### YOUR TASK
In the material below, find every line containing the string "around" and return it.

### DATA EXTRACTS

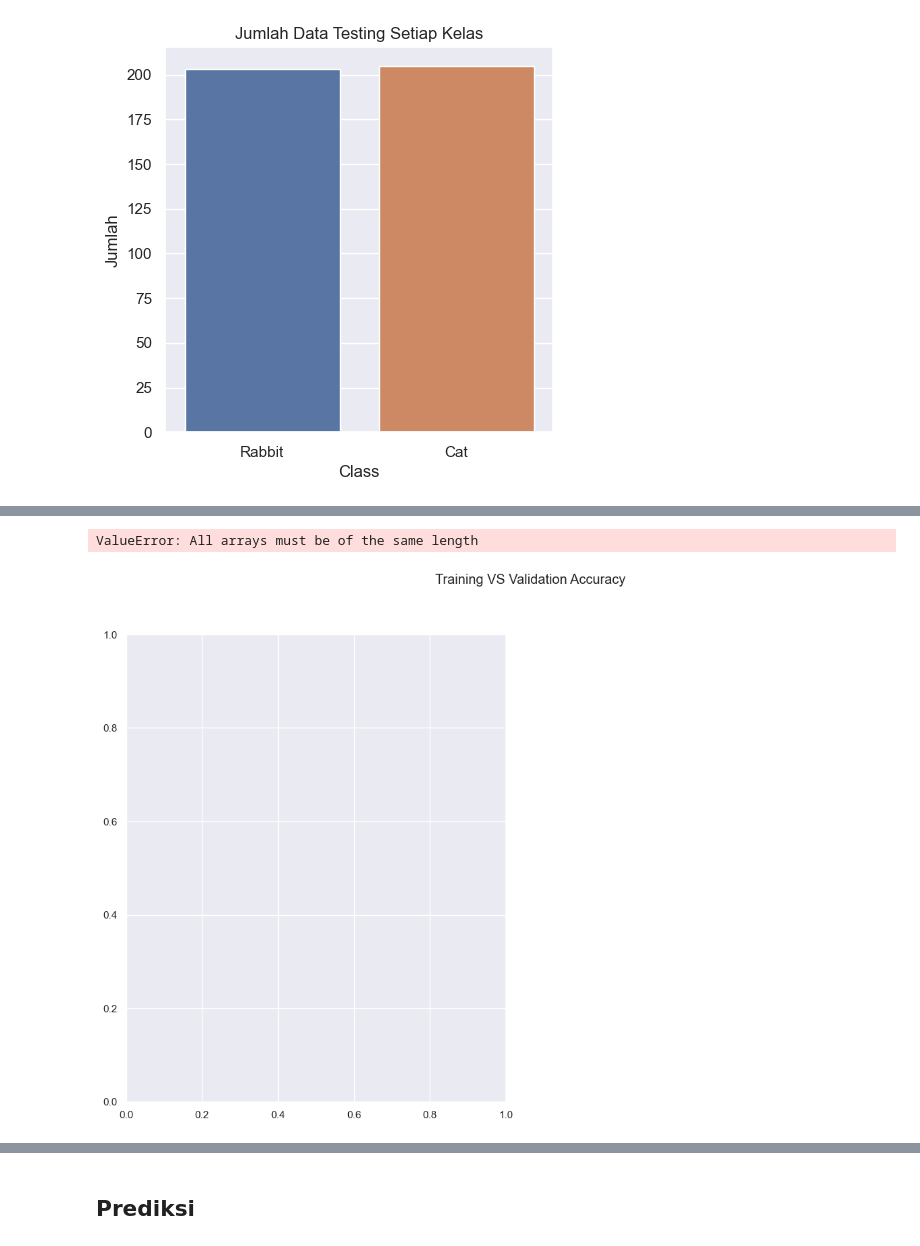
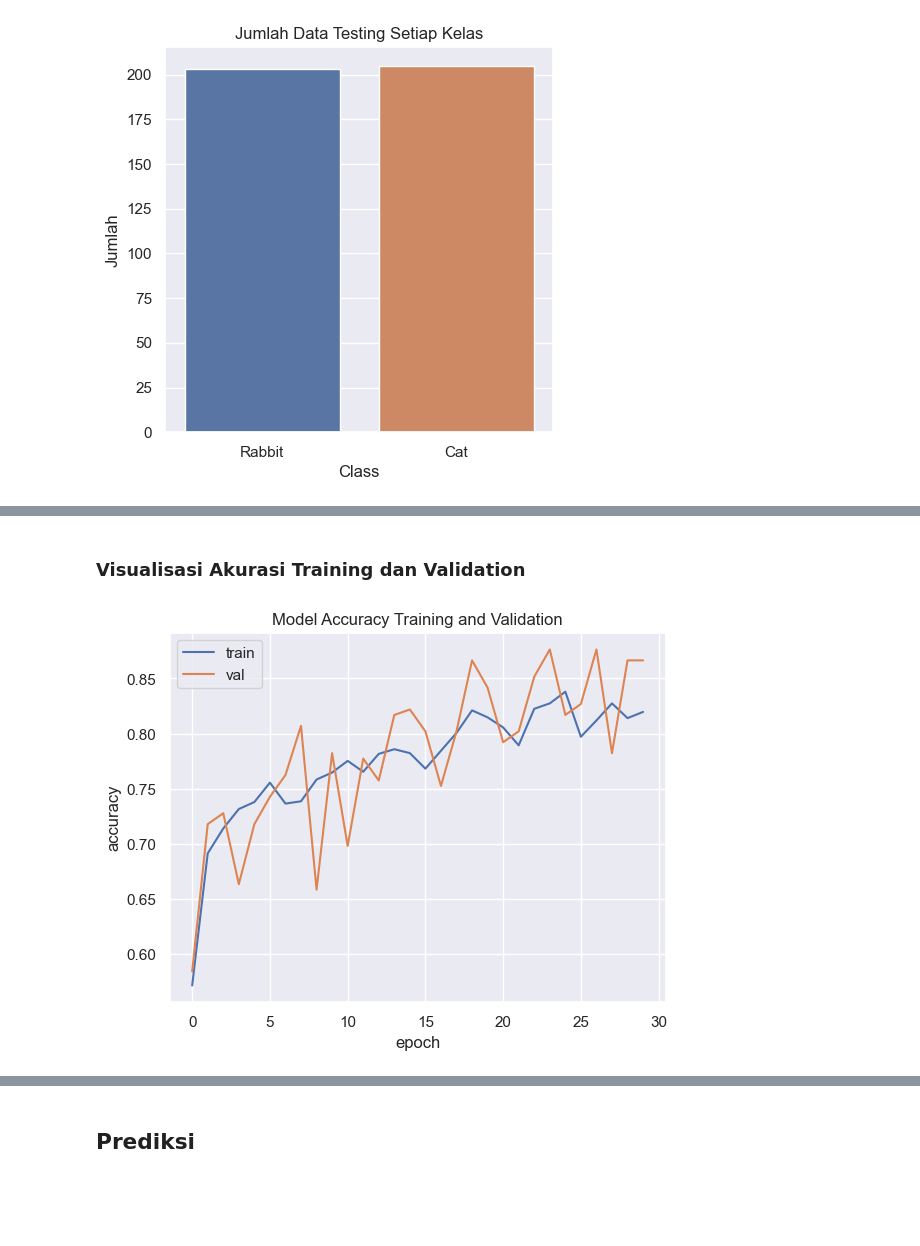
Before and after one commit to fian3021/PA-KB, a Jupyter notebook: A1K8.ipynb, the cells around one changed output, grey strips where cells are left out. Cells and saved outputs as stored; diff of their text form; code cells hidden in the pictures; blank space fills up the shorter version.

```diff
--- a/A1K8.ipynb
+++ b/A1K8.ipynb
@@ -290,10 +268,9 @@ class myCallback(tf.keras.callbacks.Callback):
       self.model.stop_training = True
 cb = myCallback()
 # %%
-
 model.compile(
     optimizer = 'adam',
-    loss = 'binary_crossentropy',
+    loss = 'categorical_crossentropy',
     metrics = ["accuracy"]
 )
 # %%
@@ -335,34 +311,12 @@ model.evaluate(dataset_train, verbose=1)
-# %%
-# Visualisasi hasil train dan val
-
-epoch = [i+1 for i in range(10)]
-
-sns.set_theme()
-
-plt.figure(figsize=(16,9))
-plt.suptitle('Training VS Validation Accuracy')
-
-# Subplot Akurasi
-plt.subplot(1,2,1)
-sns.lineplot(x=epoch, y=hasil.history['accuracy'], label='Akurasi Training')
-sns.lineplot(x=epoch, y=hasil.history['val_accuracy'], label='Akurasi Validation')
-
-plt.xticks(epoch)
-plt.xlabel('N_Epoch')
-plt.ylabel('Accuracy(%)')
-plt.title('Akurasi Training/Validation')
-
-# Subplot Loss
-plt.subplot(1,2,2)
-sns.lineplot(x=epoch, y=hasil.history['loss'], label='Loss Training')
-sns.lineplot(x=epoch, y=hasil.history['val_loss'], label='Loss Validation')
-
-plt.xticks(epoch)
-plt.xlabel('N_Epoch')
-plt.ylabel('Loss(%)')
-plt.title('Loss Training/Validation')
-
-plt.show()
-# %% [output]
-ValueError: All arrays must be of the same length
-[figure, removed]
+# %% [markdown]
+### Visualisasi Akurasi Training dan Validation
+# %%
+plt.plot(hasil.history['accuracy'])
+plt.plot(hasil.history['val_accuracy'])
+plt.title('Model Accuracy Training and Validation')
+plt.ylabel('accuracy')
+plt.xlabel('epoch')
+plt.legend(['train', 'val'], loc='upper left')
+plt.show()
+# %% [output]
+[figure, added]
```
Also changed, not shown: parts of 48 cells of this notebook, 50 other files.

...

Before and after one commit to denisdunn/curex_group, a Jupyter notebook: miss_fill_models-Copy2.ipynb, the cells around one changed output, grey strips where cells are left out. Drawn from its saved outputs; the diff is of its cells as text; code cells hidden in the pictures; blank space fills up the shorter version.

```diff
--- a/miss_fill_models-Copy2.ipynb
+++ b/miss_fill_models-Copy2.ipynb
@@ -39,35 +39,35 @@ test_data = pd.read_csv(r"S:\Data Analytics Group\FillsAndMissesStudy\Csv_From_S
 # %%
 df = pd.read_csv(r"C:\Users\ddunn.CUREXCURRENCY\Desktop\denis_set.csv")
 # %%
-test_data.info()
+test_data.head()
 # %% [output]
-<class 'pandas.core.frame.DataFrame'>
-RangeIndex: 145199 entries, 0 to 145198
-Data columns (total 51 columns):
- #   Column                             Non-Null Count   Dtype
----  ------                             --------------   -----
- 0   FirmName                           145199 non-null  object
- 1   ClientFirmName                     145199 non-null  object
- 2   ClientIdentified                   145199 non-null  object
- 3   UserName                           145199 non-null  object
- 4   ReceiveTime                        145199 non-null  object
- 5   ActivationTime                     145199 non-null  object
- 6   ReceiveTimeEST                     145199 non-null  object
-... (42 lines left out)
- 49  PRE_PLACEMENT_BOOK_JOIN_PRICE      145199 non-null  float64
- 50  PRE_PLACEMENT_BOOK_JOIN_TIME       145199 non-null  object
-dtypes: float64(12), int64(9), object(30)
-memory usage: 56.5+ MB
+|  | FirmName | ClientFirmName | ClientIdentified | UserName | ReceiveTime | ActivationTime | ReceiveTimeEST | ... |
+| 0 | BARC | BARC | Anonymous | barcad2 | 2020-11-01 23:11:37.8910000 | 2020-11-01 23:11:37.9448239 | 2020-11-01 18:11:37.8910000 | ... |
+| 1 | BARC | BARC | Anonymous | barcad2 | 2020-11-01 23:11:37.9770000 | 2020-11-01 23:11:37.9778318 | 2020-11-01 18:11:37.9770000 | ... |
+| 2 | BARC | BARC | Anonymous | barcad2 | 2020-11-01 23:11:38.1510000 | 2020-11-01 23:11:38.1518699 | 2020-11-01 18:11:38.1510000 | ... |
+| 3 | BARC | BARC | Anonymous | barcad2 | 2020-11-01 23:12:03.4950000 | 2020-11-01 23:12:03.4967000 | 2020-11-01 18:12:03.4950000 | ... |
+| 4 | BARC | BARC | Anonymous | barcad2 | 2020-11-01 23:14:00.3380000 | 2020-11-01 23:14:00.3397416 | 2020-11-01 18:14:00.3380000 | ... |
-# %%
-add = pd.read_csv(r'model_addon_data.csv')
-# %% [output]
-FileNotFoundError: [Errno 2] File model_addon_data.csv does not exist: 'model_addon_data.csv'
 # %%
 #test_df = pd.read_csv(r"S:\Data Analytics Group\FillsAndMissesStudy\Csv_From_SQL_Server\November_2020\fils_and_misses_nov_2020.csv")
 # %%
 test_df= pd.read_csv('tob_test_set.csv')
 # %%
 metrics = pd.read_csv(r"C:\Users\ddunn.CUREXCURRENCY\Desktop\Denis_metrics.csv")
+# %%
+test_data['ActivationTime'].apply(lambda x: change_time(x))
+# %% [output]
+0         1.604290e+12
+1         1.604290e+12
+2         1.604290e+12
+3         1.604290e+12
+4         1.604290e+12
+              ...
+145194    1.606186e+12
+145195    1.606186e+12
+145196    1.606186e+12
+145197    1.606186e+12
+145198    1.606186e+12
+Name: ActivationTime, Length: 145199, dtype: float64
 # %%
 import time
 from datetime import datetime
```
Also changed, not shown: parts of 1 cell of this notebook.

==

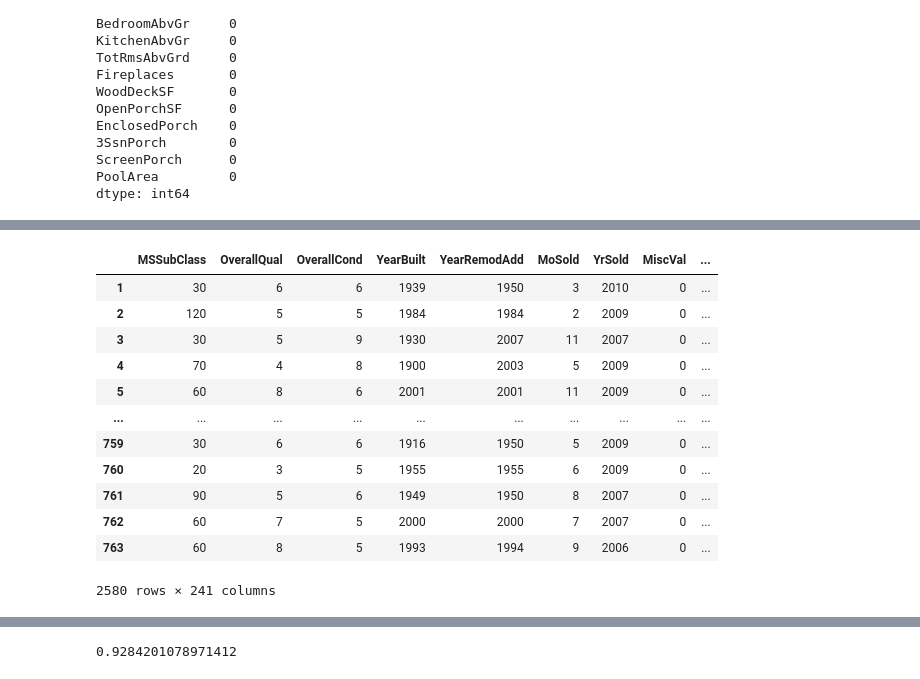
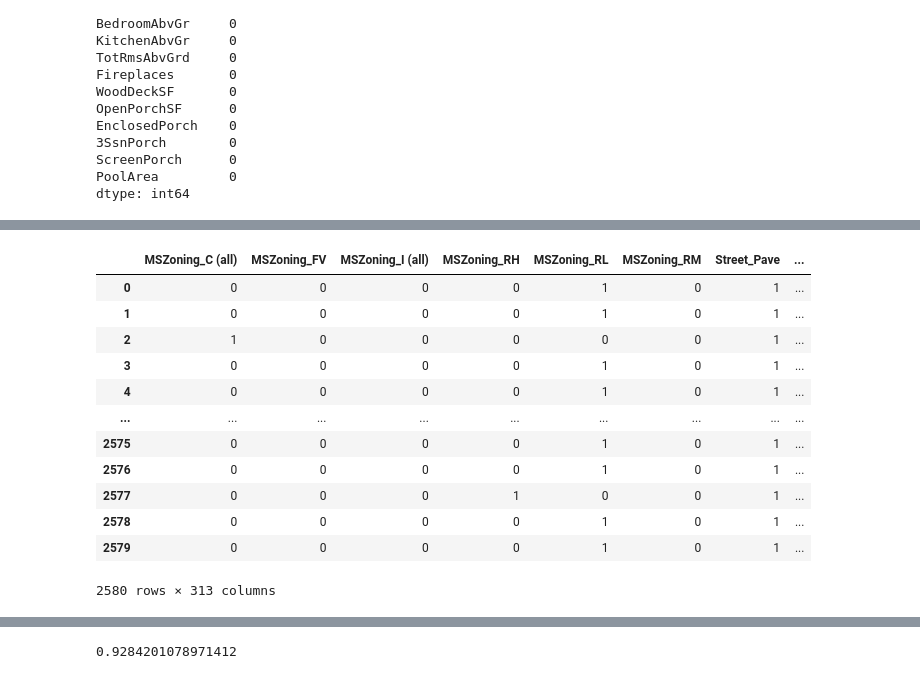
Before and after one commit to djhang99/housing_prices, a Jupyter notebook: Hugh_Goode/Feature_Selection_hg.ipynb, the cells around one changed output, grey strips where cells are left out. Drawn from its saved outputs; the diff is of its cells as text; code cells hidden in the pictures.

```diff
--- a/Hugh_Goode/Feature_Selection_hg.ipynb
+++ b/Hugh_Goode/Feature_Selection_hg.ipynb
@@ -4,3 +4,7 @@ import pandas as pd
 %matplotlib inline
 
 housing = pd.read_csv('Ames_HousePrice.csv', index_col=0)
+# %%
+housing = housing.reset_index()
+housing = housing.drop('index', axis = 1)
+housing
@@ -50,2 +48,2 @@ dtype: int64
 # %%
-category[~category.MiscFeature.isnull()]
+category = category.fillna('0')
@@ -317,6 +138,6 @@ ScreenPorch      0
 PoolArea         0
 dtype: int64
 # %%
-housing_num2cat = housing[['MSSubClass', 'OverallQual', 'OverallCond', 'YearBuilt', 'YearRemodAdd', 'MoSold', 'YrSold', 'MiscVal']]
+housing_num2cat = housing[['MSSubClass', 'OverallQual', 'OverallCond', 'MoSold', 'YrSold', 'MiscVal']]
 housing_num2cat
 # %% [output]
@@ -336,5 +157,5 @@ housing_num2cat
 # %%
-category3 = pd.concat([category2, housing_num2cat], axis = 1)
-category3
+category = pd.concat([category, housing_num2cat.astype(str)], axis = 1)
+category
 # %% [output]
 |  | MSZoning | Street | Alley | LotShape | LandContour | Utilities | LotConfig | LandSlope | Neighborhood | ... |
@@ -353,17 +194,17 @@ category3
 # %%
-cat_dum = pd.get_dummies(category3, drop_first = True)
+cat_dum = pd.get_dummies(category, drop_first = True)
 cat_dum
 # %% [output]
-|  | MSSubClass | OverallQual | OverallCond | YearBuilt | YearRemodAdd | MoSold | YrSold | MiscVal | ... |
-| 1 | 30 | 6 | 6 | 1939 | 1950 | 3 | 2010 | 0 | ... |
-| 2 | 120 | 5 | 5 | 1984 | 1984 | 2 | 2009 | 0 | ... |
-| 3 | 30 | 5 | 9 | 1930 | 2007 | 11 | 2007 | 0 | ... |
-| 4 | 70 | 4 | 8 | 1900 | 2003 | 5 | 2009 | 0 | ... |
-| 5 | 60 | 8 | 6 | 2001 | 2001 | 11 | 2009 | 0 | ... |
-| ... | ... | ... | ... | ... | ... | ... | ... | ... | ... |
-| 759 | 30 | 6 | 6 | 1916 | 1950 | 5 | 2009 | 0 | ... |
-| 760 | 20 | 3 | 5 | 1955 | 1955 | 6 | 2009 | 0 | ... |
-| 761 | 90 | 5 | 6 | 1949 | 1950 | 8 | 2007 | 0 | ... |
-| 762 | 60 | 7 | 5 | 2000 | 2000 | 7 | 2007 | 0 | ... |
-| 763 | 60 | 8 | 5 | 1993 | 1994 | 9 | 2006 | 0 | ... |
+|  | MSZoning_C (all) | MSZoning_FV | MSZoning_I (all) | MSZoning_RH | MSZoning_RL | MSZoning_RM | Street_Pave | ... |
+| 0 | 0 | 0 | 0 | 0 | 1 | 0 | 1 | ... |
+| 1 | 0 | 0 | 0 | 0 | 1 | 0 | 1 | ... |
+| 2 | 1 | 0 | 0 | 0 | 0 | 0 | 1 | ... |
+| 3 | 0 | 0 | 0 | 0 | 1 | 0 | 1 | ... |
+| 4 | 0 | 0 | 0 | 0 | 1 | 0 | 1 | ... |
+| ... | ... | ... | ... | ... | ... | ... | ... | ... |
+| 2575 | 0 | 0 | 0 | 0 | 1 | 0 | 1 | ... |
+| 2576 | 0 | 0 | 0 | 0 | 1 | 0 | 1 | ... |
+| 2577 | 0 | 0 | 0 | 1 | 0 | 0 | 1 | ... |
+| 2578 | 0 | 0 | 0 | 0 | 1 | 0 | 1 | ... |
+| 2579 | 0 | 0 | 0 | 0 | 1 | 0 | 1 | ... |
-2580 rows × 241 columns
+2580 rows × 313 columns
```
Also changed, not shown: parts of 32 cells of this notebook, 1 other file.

### YOUR RESPONSE
Before and after one commit to fian3021/PA-KB, a Jupyter notebook: A1K8.ipynb, the cells around one changed output, grey strips where cells are left out. Cells and saved outputs as stored; diff of their text form; code cells hidden in the pictures; blank space fills up the shorter version.
Before and after one commit to denisdunn/curex_group, a Jupyter notebook: miss_fill_models-Copy2.ipynb, the cells around one changed output, grey strips where cells are left out. Drawn from its saved outputs; the diff is of its cells as text; code cells hidden in the pictures; blank space fills up the shorter version.
Before and after one commit to djhang99/housing_prices, a Jupyter notebook: Hugh_Goode/Feature_Selection_hg.ipynb, the cells around one changed output, grey strips where cells are left out. Drawn from its saved outputs; the diff is of its cells as text; code cells hidden in the pictures.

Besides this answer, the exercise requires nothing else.